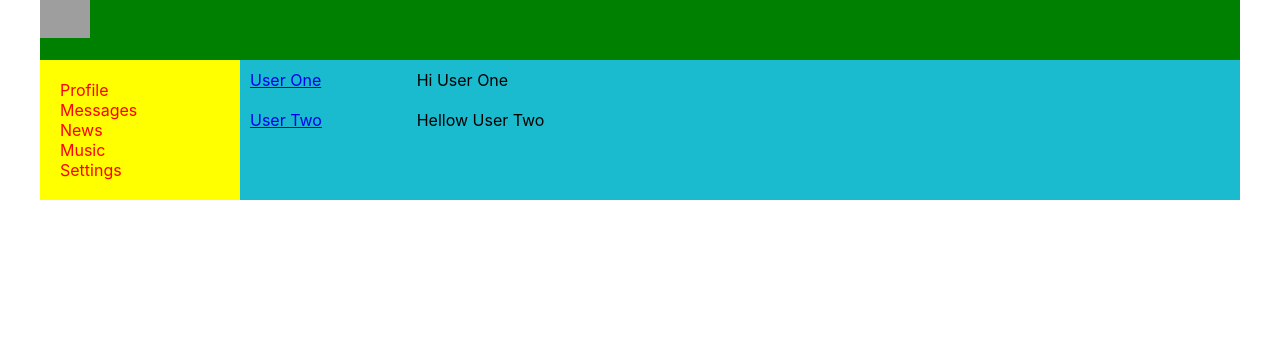
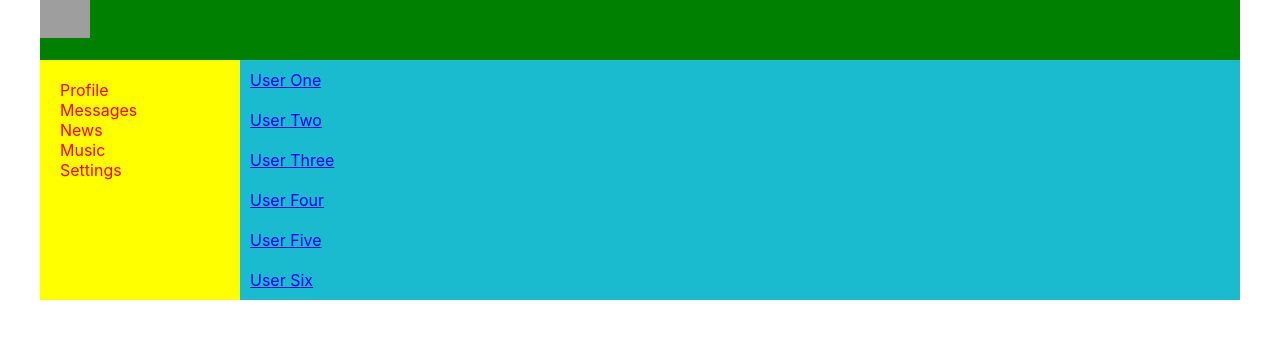
Before and after one commit to AndreyNEfremov/itkam-app, a React (Create React App) app: page /dialogs in a window 1280 px wide. Shown: the top 338 px of the page. Built offline with nearby package versions, Linux system fonts and the light colour scheme; grey boxes are pictures that could not be loaded.

Commit message:
map component

```diff
--- a/src/components/Dialogs/Dialogs.jsx
+++ b/src/components/Dialogs/Dialogs.jsx
@@ -28,7 +28,15 @@ const Dialogs = (props) => {
         { id: 6, name: "User Six" }
     ];
 
-    let messagesData = [
+    let dialogsElements = dialogsData.map(dialog => <DialogItem name={dialog.name} id={dialog.id} />);
+
+    // [
+    //     <DialogItem name={dialogsData[0].name} id={dialogsData[0].id} />,
+    //     <DialogItem name={dialogsData[1].name} id={dialogsData[1].id} />,
+    //     <DialogItem name={dialogsData[2].name} id={dialogsData[2].id} />
+    // ];
+
+    let messages = [
         { id: 1, message: "Hi User One" },
         { id: 2, message: "Hellow User Two" },
         { id: 3, message: "Hey User Three" },
@@ -37,19 +45,25 @@ const Dialogs = (props) => {
         { id: 6, message: "Whatta User Six" }
     ];
 
+    let messagesElements = messages.map(m => <Message message={m.message} />);
+
     return (
         <div className={classes.dialogs}>
             <div className={classes.usersDialogs}>
-                <DialogItem name={dialogsData[0].name} id={dialogsData[0].id} />
-                <DialogItem name={dialogsData[1].name} id={dialogsData[1].id} />
+
+                {dialogsElements}
+
+                {/* <DialogItem name={dialogsData[0].name} id={dialogsData[0].id} />
+                <DialogItem name={dialogsData[1].name} id={dialogsData[1].id} /> */}
                 {/* <DialogItem name='User Three' id='3' />
                 <DialogItem name='User Four' id='4' />
                 <DialogItem name='User Five' id='5' />
                 <DialogItem name='User Six' id='6' /> */}
             </div>
             <div className={classes.messages}>
-                <Message text={messagesData[0].message} />
-                <Message text={messagesData[1].message}  />
+                {messagesElements}
+                {/* <Message text={messagesData[0].message} />
+                <Message text={messagesData[1].message} /> */}
                 {/* <Message text='Lorem, ipsum dolor.' />
                 <Message text='Lorem ipsum dolor sit, amet consectetur adipisicing elit. Voluptatibus repudiandae laudantium adipisci laborum accusantium odit sequi, culpa quibusdam.' />
                 <Message text='Lorem ipsum dolor sit amet consectetur adipisicing elit. Rerum, qui officia.' />
--- a/src/components/Profile/MyPosts/MyPosts.jsx
+++ b/src/components/Profile/MyPosts/MyPosts.jsx
@@ -4,7 +4,7 @@ import Post from './Post/Post';
 
 const MyPosts = (props) => {
 
-    let postData = [
+    let posts = [
         { id: 1, message: "Post One", likesCount: 12 },
         { id: 2, message: "Post Two", likesCount: 5 },
         { id: 3, message: "Post Three", likesCount: 4 },
@@ -12,6 +12,8 @@ const MyPosts = (props) => {
         { id: 5, message: "Post Five", likesCount: 2 },
         { id: 6, message: "Post User Six", likesCount: 3 }
     ];
+
+    let postsElements = posts.map (p => <Post message={p.message} likesCount={p.likesCount} />)
 
     return (
         <div className={classes.postsBlock}>
@@ -28,9 +30,10 @@ const MyPosts = (props) => {
                 </div>
             </div>
             <div className={classes.posts}>
-                <Post message={postData[0].message} likesCount={postData[0].likesCount} />
+                {/* <Post message={postData[0].message} likesCount={postData[0].likesCount} />
                 <Post message={postData[1].message} likesCount={postData[1].likesCount} />
-                <Post message={postData[2].message} likesCount={postData[2].likesCount} />
+                <Post message={postData[2].message} likesCount={postData[2].likesCount} /> */}
+                {postsElements}
             </div>
         </div>
     )
```
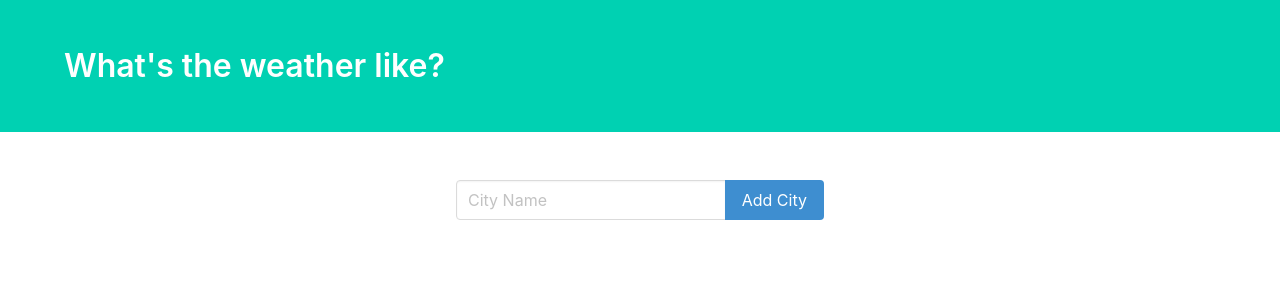
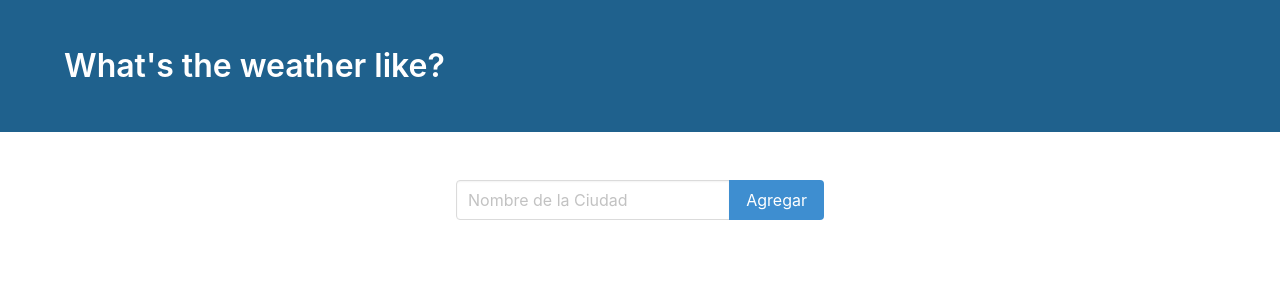
Before and after one commit to TizianoAl/Proyecto-Integrador-Django, a Django app: page / in a window 1280 px wide. Shown: the top 281 px of the page. Run offline with Django 3.2, Linux system fonts and the light colour scheme; data that the repository does not hold is empty; some libraries are stand-ins or nearby versions.

Commit message:
Adicion de requirements.txt y edicion de html

```diff
--- a/config/clima/templates/clima/clima.html
+++ b/config/clima/templates/clima/clima.html
@@ -6,10 +6,11 @@
     <meta http-equiv="X-UA-Compatible" content="ie=edge">
     <title>What's the weather like?</title>
     <link rel="stylesheet" href="https://cdnjs.cloudflare.com/ajax/libs/bulma/0.6.2/css/bulma.css" />
+    <link rel='icon' href='https://pngimage.net/wp-content/uploads/2018/05/clima-png-1.png' type='image/x-icon' >
 </head>
 <body>
     <section class="hero is-primary">
-        <div class="hero-body">
+        <div class="hero-body" style="background-color: rgb(31, 97, 141);">
             <div class="container">
                 <h1 class="title">
                     What's the weather like?
@@ -24,11 +25,11 @@
                     <form method="POST">
                         <div class="field has-addons">
                             <div class="control is-expanded">
-                                <input class="input" type="text" placeholder="City Name">
+                                <input class="input" type="text" placeholder="Nombre de la Ciudad">
                             </div>
                             <div class="control">
                                 <button class="button is-info">
-                                    Add City
+                                    Agregar
                                 </button>
                             </div>
                         </div>
```
Also changed, not shown: requirements.txt (added, +9 -0 lines).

• _Work to complete_: Output every entry word for word, but omit the pictures.

• _Reply_:
Before and after one commit to AndreyNEfremov/itkam-app, a React (Create React App) app: page /dialogs in a window 1280 px wide. Shown: the top 338 px of the page. Built offline with nearby package versions, Linux system fonts and the light colour scheme; grey boxes are pictures that could not be loaded.

Commit message:
map component

```diff
--- a/src/components/Dialogs/Dialogs.jsx
+++ b/src/components/Dialogs/Dialogs.jsx
@@ -28,7 +28,15 @@ const Dialogs = (props) => {
         { id: 6, name: "User Six" }
     ];
 
-    let messagesData = [
+    let dialogsElements = dialogsData.map(dialog => <DialogItem name={dialog.name} id={dialog.id} />);
+
+    // [
+    //     <DialogItem name={dialogsData[0].name} id={dialogsData[0].id} />,
+    //     <DialogItem name={dialogsData[1].name} id={dialogsData[1].id} />,
+    //     <DialogItem name={dialogsData[2].name} id={dialogsData[2].id} />
+    // ];
+
+    let messages = [
         { id: 1, message: "Hi User One" },
         { id: 2, message: "Hellow User Two" },
         { id: 3, message: "Hey User Three" },
@@ -37,19 +45,25 @@ const Dialogs = (props) => {
         { id: 6, message: "Whatta User Six" }
     ];
 
+    let messagesElements = messages.map(m => <Message message={m.message} />);
+
     return (
         <div className={classes.dialogs}>
             <div className={classes.usersDialogs}>
-                <DialogItem name={dialogsData[0].name} id={dialogsData[0].id} />
-                <DialogItem name={dialogsData[1].name} id={dialogsData[1].id} />
+
+                {dialogsElements}
+
+                {/* <DialogItem name={dialogsData[0].name} id={dialogsData[0].id} />
+                <DialogItem name={dialogsData[1].name} id={dialogsData[1].id} /> */}
                 {/* <DialogItem name='User Three' id='3' />
                 <DialogItem name='User Four' id='4' />
                 <DialogItem name='User Five' id='5' />
                 <DialogItem name='User Six' id='6' /> */}
             </div>
             <div className={classes.messages}>
-                <Message text={messagesData[0].message} />
-                <Message text={messagesData[1].message}  />
+                {messagesElements}
+                {/* <Message text={messagesData[0].message} />
+                <Message text={messagesData[1].message} /> */}
                 {/* <Message text='Lorem, ipsum dolor.' />
                 <Message text='Lorem ipsum dolor sit, amet consectetur adipisicing elit. Voluptatibus repudiandae laudantium adipisci laborum accusantium odit sequi, culpa quibusdam.' />
                 <Message text='Lorem ipsum dolor sit amet consectetur adipisicing elit. Rerum, qui officia.' />
--- a/src/components/Profile/MyPosts/MyPosts.jsx
+++ b/src/components/Profile/MyPosts/MyPosts.jsx
@@ -4,7 +4,7 @@ import Post from './Post/Post';
 
 const MyPosts = (props) => {
 
-    let postData = [
+    let posts = [
         { id: 1, message: "Post One", likesCount: 12 },
         { id: 2, message: "Post Two", likesCount: 5 },
         { id: 3, message: "Post Three", likesCount: 4 },
@@ -12,6 +12,8 @@ const MyPosts = (props) => {
         { id: 5, message: "Post Five", likesCount: 2 },
         { id: 6, message: "Post User Six", likesCount: 3 }
     ];
+
+    let postsElements = posts.map (p => <Post message={p.message} likesCount={p.likesCount} />)
 
     return (
         <div className={classes.postsBlock}>
@@ -28,9 +30,10 @@ const MyPosts = (props) => {
                 </div>
             </div>
             <div className={classes.posts}>
-                <Post message={postData[0].message} likesCount={postData[0].likesCount} />
+                {/* <Post message={postData[0].message} likesCount={postData[0].likesCount} />
                 <Post message={postData[1].message} likesCount={postData[1].likesCount} />
-                <Post message={postData[2].message} likesCount={postData[2].likesCount} />
+                <Post message={postData[2].message} likesCount={postData[2].likesCount} /> */}
+                {postsElements}
             </div>
         </div>
     )
```
Before and after one commit to TizianoAl/Proyecto-Integrador-Django, a Django app: page / in a window 1280 px wide. Shown: the top 281 px of the page. Run offline with Django 3.2, Linux system fonts and the light colour scheme; data that the repository does not hold is empty; some libraries are stand-ins or nearby versions.

Commit message:
Adicion de requirements.txt y edicion de html

```diff
--- a/config/clima/templates/clima/clima.html
+++ b/config/clima/templates/clima/clima.html
@@ -6,10 +6,11 @@
     <meta http-equiv="X-UA-Compatible" content="ie=edge">
     <title>What's the weather like?</title>
     <link rel="stylesheet" href="https://cdnjs.cloudflare.com/ajax/libs/bulma/0.6.2/css/bulma.css" />
+    <link rel='icon' href='https://pngimage.net/wp-content/uploads/2018/05/clima-png-1.png' type='image/x-icon' >
 </head>
 <body>
     <section class="hero is-primary">
-        <div class="hero-body">
+        <div class="hero-body" style="background-color: rgb(31, 97, 141);">
             <div class="container">
                 <h1 class="title">
                     What's the weather like?
@@ -24,11 +25,11 @@
                     <form method="POST">
                         <div class="field has-addons">
                             <div class="control is-expanded">
-                                <input class="input" type="text" placeholder="City Name">
+                                <input class="input" type="text" placeholder="Nombre de la Ciudad">
                             </div>
                             <div class="control">
                                 <button class="button is-info">
-                                    Add City
+                                    Agregar
                                 </button>
                             </div>
                         </div>
```
Also changed, not shown: requirements.txt (added, +9 -0 lines).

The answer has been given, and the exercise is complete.